Coming to theaters, VOD, and iTunes tomorrow with the gas pedal to the floor and one eye on the rearview mirror is Wrecker, a new road trip horror film from XLrator Media. For our latest Q&A feature, we caught up with Wrecker co-writer/director Micheal Bafaro.
Thanks for taking the time to converse with us, Micheal. How did you come up with the idea for your latest film, Wrecker?
Micheal Bafaro: I’ve always been inspired by the open road. For me, it’s the ultimate embodiment of freedom, adventure, and optimism. However, it can also be unpredictable as one moves away from familiar surroundings into the unknown. I’ve got an active imagination and I’m always having story ideas pop into my head. Highways themselves are an iconic part of the North American landscape and culture, and I felt that it was time to do a road film of my own. I grew up in a small town and hopping in your car and taking off somewhere has always fascinated me.
I originally got the idea for Wrecker while I was on a road trip doing research for a different film. I was driving somewhere pretty remote and my radio cut out. I had to stop for gas. It was one of the places where they still pump the gas for you. As the attendant was busy, I decided to stretch my legs and smoke a couple cigarettes. I was enjoying the quiet of the highway when I overhead a tense conversation between two young women arguing over which direction to go. I suppose they were lost. Something about them just made something go off in my head and I thought: "what if these two girls found themselves pursued by a homicidal maniac?" I mentioned the experience to producer Evan Tylor, and together we developed the story for what eventually became Wrecker. We really wanted to create a modern day version of classic horror that would speak to audiences across generations.
What were the challenges of shooting a film that has a lot of intense on-the-road scenes?
Micheal Bafaro: Block shooting is always going to be a pain in the ass. Anytime we had to do a new camera set-up we had to ensure that the actors matched their performances. Some of the driving scenes were shot over multiple days. For instance, I might get the two-shot of Anna and Drea on Monday, Anna’s coverage Tuesday, and then Drea’s coverage Wednesday, all of which has to be cut into one scene. Having the actors maintain the same level of energy and consistency in performance is something that I had to really be diligent on with this film. With all of the high intensity driving scenes, I had to make safety a priority above all else. I’d say the most challenging thing was the level of organization necessary to pull this film off. I am very fortunate to have had the privilege to work with a dedicated cast and crew that eased any unforeseen challenges.
What was your experience working with Anna Hutchison, who many horror fans know from The Cabin in the Woods?
Micheal Bafaro: Anna was fantastic, an absolute pleasure to work with. It was great having her on-set as she constantly kept a dedicated attitude which enlivened the rest of the crew. I’m embarrassed to say it, but when I found out she not only liked the script, but was eager to do the film, it felt like I had something good on my hands.

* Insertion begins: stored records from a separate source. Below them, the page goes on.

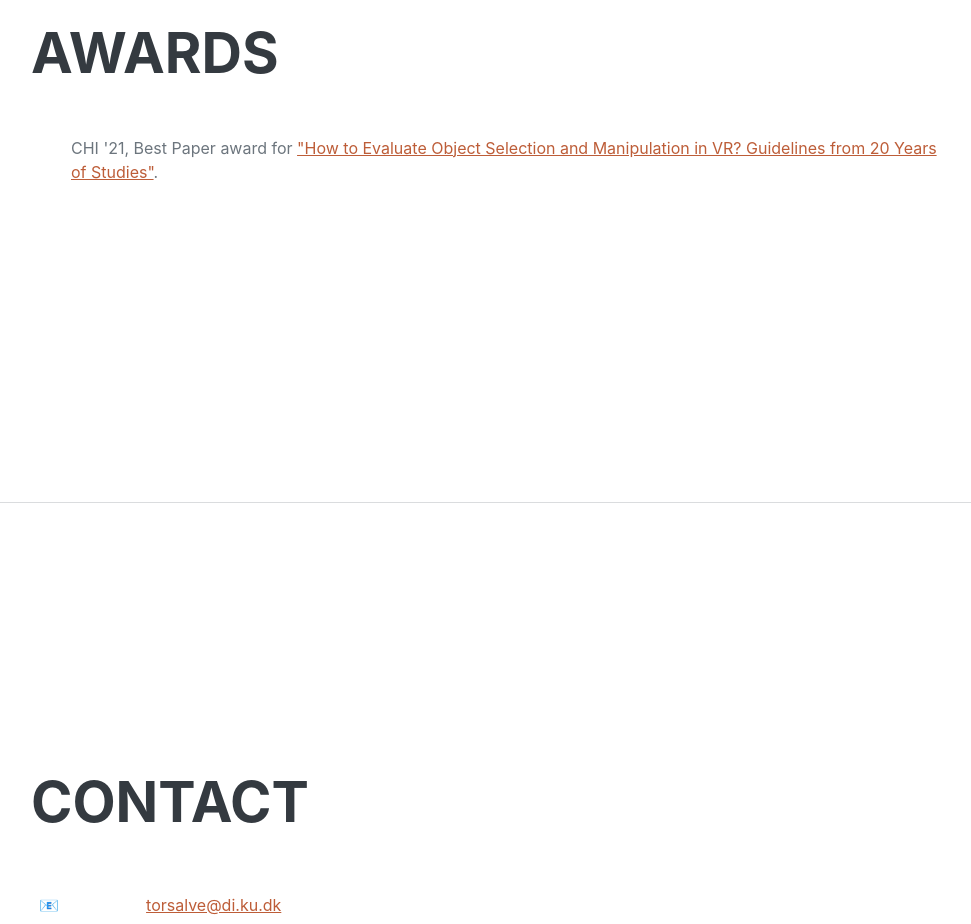
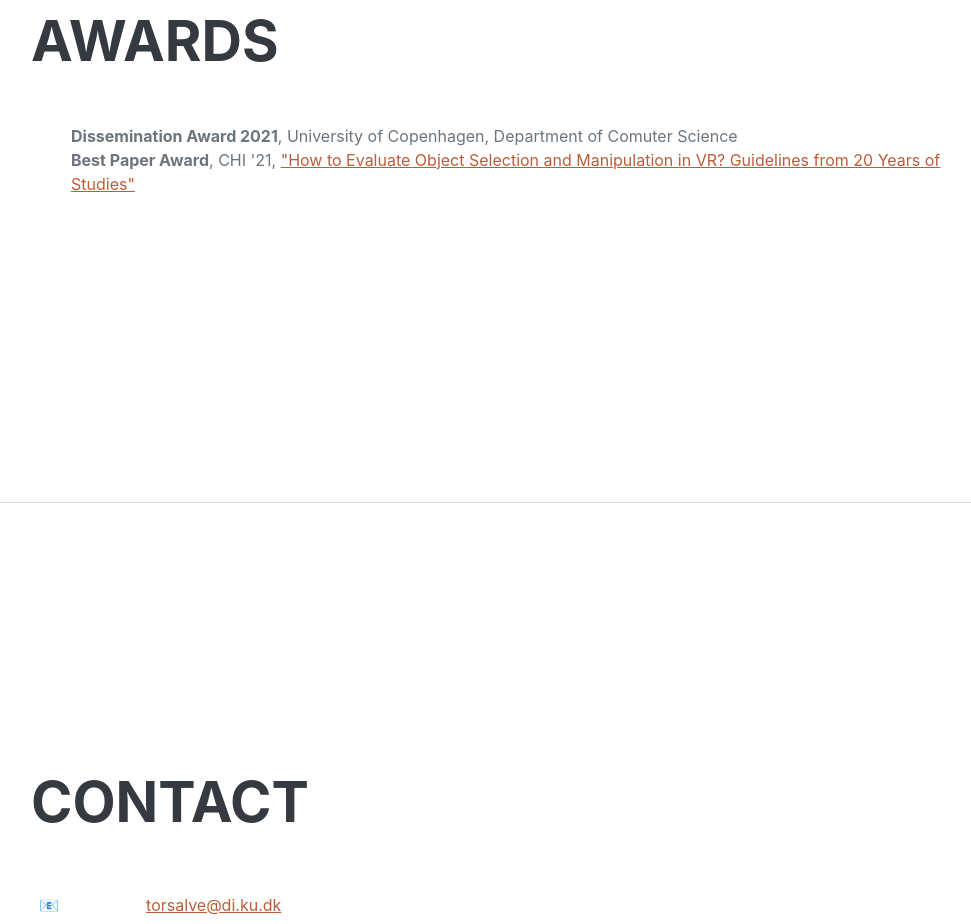
Before and after one commit to TorSalve/torsalve-homepage, a plain HTML site: page index.html in a window 1280 px wide. Shown: the part 1900-2824 px from the top of the page, without its empty margins (289-1260 px from the left). Drawn offline with nearby package versions, Linux system fonts and the light colour scheme; a web font is replaced by a local one.

Commit message:
added Dissemination Award;

```diff
--- a/index.html
+++ b/index.html
@@ -187,11 +187,15 @@
           <h2 class="mb-5">Awards</h2>
           <ul class="fa-ul mb-0">
             <li>
-              CHI '21, Best Paper award for
+              <b>Dissemination Award 2021</b>, University of Copenhagen,
+              Department of Comuter Science
+            </li>
+            <li>
+              <b>Best Paper Award</b>, CHI '21,
               <a href="https://doi.org/10.1145/3411764.3445193"
                 >"How to Evaluate Object Selection and Manipulation in VR?
                 Guidelines from 20 Years of Studies"</a
-              >.
+              >
             </li>
           </ul>
         </div>
```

Throughout the production she kept bringing new things to the table and in my mind, she truly became Emily. Anna’s got an amazing screen presence and her chemistry with Drea went beyond my expectations. Between takes Anna and Drea were constantly joking and laughing, but as soon as the cameras started rolling they dropped straight into character. With Anna and Drea together, I really felt like I had the perfect cast. Any director would be lucky to work with either of them.

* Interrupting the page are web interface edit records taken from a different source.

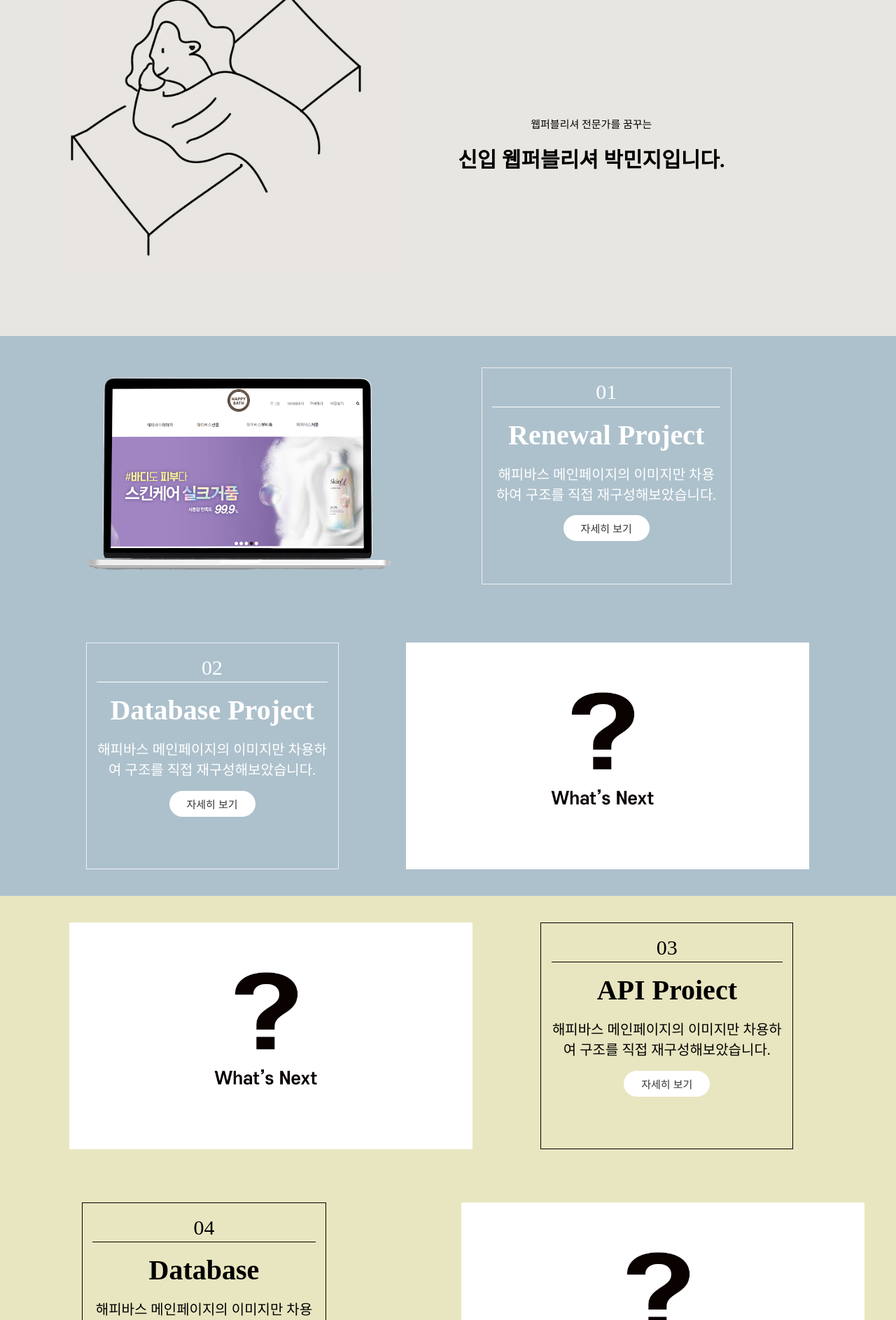
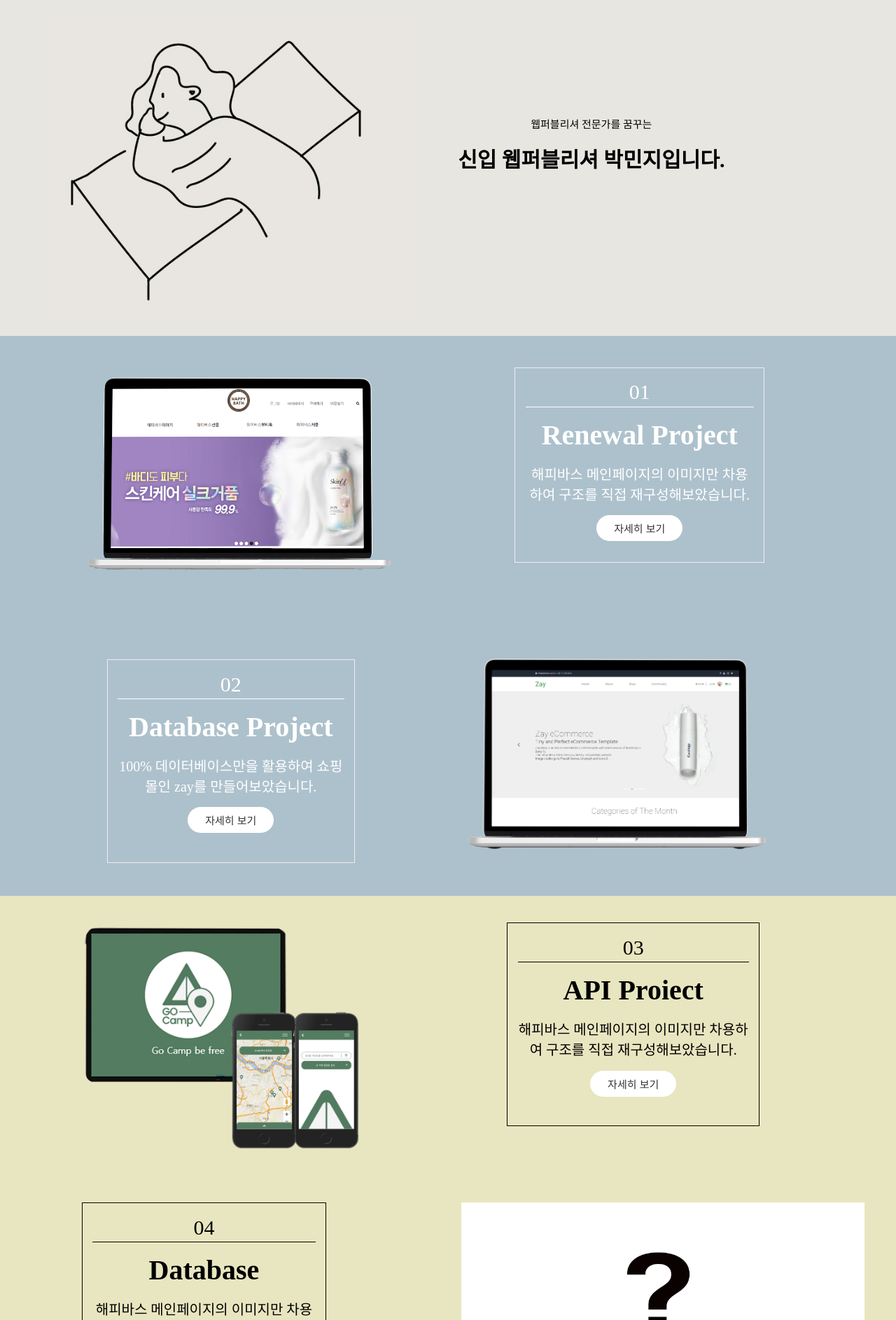
Before and after one commit to Art-mj1/portfolio-cover, a PHP site: page / in a window 1280 px wide. Shown: the part 80-1966 px from the top of the page at 70% size. Run offline with PHP 8.4, Linux system fonts and the light colour scheme; data comes from the database, SQL or seed files in the repository; a stand-in replaces the project's code that opens the database connection.

Commit message:
08/23 반응형 시작
반응형 스타트

```diff
--- a/css/media.css
+++ b/css/media.css
@@ -0,0 +1,29 @@
+@media screen and (max-width:1436px){
+ #wrap .intro .min-image{margin-top:8%;}
+ #wrap #profile .feel{height:90%;}
+ footer .contact-me .call{width:25%;}
+ footer .contact-me .e-mail{width:25%;}
+ footer .contact-me a{padding-left:0;}
+ #wrap .feel .year .tag .tag-wrap{width:105%;height:30%;}
+ #wrap .year .tag .tag-de p{font-size:19px;}
+ #wrap .feel .pic{height:75%;}
+ #wrap .intro .min-intro>h2{white-space: nowrap;}
+}
+@media screen and (max-width:1259px){
+ header .menu .nav{width:65%;padding-left:2%;}
+ #wrap .main .ma-one .show{margin-top:2%;height: 85%;}
+ #wrap .main .ma-two .show{height:85%; padding-top: 2%;}
+ #wrap .main-two .ma-three .show{height: 85%;padding-top:1%;margin-top:1%;}
+ #wrap .main-two .ma-four .show{height:85%;padding-top:1%;}
+ #wrap .graphic .target .details{margin-top:7%;}
+ #wrap .feel .pic{width:32%;}
+ #wrap .feel .year .ye-text{font-size:19px; line-height: 2;}
+ #wrap .feel .year .tag{width:130%;}
+ #wrap .intro{margin-top:2%;}
+ #wrap .intro .min-image{margin-top:10%; height: 76%; background-size: cover;}
+ #wrap .graphic .all .target .pe{padding:0 40px;}
+ #wrap .graphic .all .target .pe .con{height:18%;}
+ #wrap .graphic .target .details{margin-top:7%;}
+ #wrap .show .text .tit{font-size:38px;}
+ #wrap #profile .skills{height:50%;}
+}
--- a/css/style.css
+++ b/css/style.css
@@ -21,22 +21,22 @@ header .login_info a:nth-child(2){padding-right:0; width:30px;height:30px;overfl
 #wrap .main{width:100%;height:100%;background-color:#adc1cc;}
 #wrap .main .ma-one{width:100%;height:50%;display:flex;padding:3.5%;}
 #wrap .main .ma-one .image{width:50%;height:100%;background:url(../img/renewal-1.jpg);background-size:contain;background-repeat:no-repeat;margin-left: 4%;}
-#wrap .main .ma-one .show{width:30%;height:100%;}
+#wrap .main .ma-one .show{width:30%;height:90%;margin-left:4%;}
 #wrap .main .show .text{width:100%;height:100%;padding:4%;text-align:center;border:1px solid #eee;}
 #wrap .show .text .number{font-size:30px;color:#fff;border-bottom:1px solid #fff;padding:1%;}
-#wrap .show .text .tit{font-size:40px;font-weight:900;color:#fff;line-height:2;}
+#wrap .show .text .tit{font-size:40px;font-weight:900;color:#fff;line-height:2;white-space: nowrap;}
 #wrap .show .text .comment{font-size:20px;color:#fff;font-weight:500;}
 #wrap .show  .one{background: #fff;font-size:15px; padding: 8px 25px;
  margin-top: 5%; border-radius: 30px;}
 #wrap .main .ma-two{width:100%;height:50%;display:flex;padding:3%;}
-#wrap .main .ma-two .image{width:50%;height:100%;background:url(../img/whats-next.png);margin-left: 8%;background-size:contain;background-repeat: no-repeat;}
-#wrap .main .ma-two .show{margin-left:7%;width:30%;height:100%;}
+#wrap .main .ma-two .image{width:50%;height:100%;background:url(../img/zay-image.png);margin-left: 12%;background-size:contain;background-repeat: no-repeat;}
+#wrap .main .ma-two .show{margin-top:2%;margin-left:9.5%;width:30%;height:90%;}
 
 /* Main-Two Section */
 #wrap .main-two{width:100%;height:100%;background-color:#e8e6c0;}
 #wrap .main-two .ma-three{width:100%;height:50%;display:flex;padding:3%;}
-#wrap .main-two .ma-three .image{width: 48%;height:100%;background:url(../img/whats-next.png);background-size:contain;background-repeat: no-repeat; margin-left: 5%;}
-#wrap .main-two .ma-three .show{width:30%;height:100%; margin-left: 8%;}
+#wrap .main-two .ma-three .image{width: 48%;height:100%;background:url(../img/gocamp.png);background-size:contain;background-repeat: no-repeat; margin-left: 5%;}
+#wrap .main-two .ma-three .show{width:30%;height:90%; margin-left: 4%;}
 #wrap .main-two .show .text{width:100%;height:100%;padding:4%;text-align:center;border:1px solid #000;}
 #wrap .ma-three .show .text .number{font-size:30px;color:#000;border-bottom:1px solid #000;padding:1%;}
 #wrap .ma-three .show .text .tit{font-size:40px;font-weight:900;color:#000;line-height:2;}
@@ -45,7 +45,7 @@ header .login_info a:nth-child(2){padding-right:0; width:30px;height:30px;overfl
  margin-top: 5%; border-radius: 30px;}
  #wrap .main-two .ma-four{width:100%;height:50%;display:flex;padding:3%;}
 #wrap .main-two .ma-four .image{width:50%;height:100%;background:url(../img/whats-next.png);background-size:contain;background-repeat: no-repeat; margin-left: 16%;}
-#wrap .main-two .ma-four .show{width:30%;height:100%;margin-left:6.5%;}
+#wrap .main-two .ma-four .show{width:30%;height:90%;margin-left:6.5%;}
 #wrap .main-two .show .text{width:100%;height:100%;padding:4%;text-align:center;border:1px solid #000;}
 #wrap .ma-four .show .text .number{font-size:30px;color:#000;border-bottom:1px solid #000;padding:1%;}
 #wrap .ma-four .show .text .tit{font-size:40px;font-weight:900;color:#000;line-height:2;}
--- a/index.php
+++ b/index.php
@@ -10,6 +10,8 @@
  <link rel="stylesheet" href="/portfolio-cover/css/reset.css">
  <!-- Main CSS Link -->
  <link rel="stylesheet" href="/portfolio-cover/css/style.css">
+  <!-- Media Link -->
+  <link rel="stylesheet" href="/portfolio-cover/css/media.css">
   <!-- Library CSS Link -->
   <link rel="stylesheet" href="/portfolio-cover/lib/lightslider.css">
  <title>Portfolio cover</title>
@@ -44,7 +46,7 @@
         <div class="text">
           <div class="number">02</div>
           <div class="tit">Database Project</div>
-          <div class="comment">해피바스 메인페이지의 이미지만 차용하여 구조를 직접 재구성해보았습니다.</div>
+          <div class="comment">100% 데이터베이스만을 활용하여 쇼핑몰인 zay를 만들어보았습니다. </div>
           <div class="btns">
             <button type="button" class="one"><a href="#">자세히 보기</a></button>
           </div>
@@ -202,7 +204,7 @@
             </div>
             <div class="skil-2">
               <img src="img/js.png" alt="">
-              <img src="img/illur.png" alt="">
+              <img src="img/database.png" alt="">
               <img src="img/illur.png" alt="">
               <img src="img/illur.png" alt="">
               <img src="img/illur.png" alt="">
```
Also changed, not shown: pages/write_detail.php (+7 -2 lines), php/write_update.php (+12 -11 lines), img/database.png (added), img/gocamp.png (added), img/gocamp1.PNG (added), img/gocamp2 copy.png (added), img/gocamp2.PNG (added), img/gocamp3.png (added), img/zay-image.png (added).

Did any other vehicular horror films influence how you approached making Wrecker?
Micheal Bafaro: Without a doubt. George Sluizer’s original The Vanishing is one of my favourite films of all time. There’s a scene very early on in the film that was big influence on my film—where the car breaks down in the middle of a dark tunnel—that always sticks with me. When I approached Wrecker, I knew I wanted to have that type of atmosphere when we’re outside the car. Without giving too much away, if you’ve seen The Vanishing, you’ll see the big influence that it had on Wrecker.
Steven Spielberg’s Duel, a childhood favourite of mine, was a huge source of inspiration as well. The way Spielberg created that level of tension and suspense in a film that’s set during daylight I found to be remarkable. Normally, we think of the psychopath stalking through the night when no one’s around, but there’s something so much more unsettling about running for your life in broad daylight and not knowing who it is.
Another film which captured the isolation and helplessness I was trying to convey was Jonathan Mostow’s Breakdown. I’m indebted to the contributions made by these filmmakers and I hope that Wrecker will have the same impact on future generations of filmmakers and horror fans.
With Wrecker due out in theaters and on VOD and iTunes on November 6th, what projects do you have on deck that you can tease for our readers, and where can they find you on social media?
Micheal Bafaro: Right now I’m just finishing off this script I’ve been working on for the last few months and developing several other projects, one that I’m really excited about, a little horror film called Playtime. I can’t say too much about it right now, but let’s just say it’s a story of two guys who get their hands on a killer video game and all hell breaks loose.
You can find information for Wrecker on the official Twitter and Instagram pages, or check the Industry Works website for more information. As far the page for Micheal Bafaro, check the white pages… just kidding, I’m currently putting a new one together, look for it soon.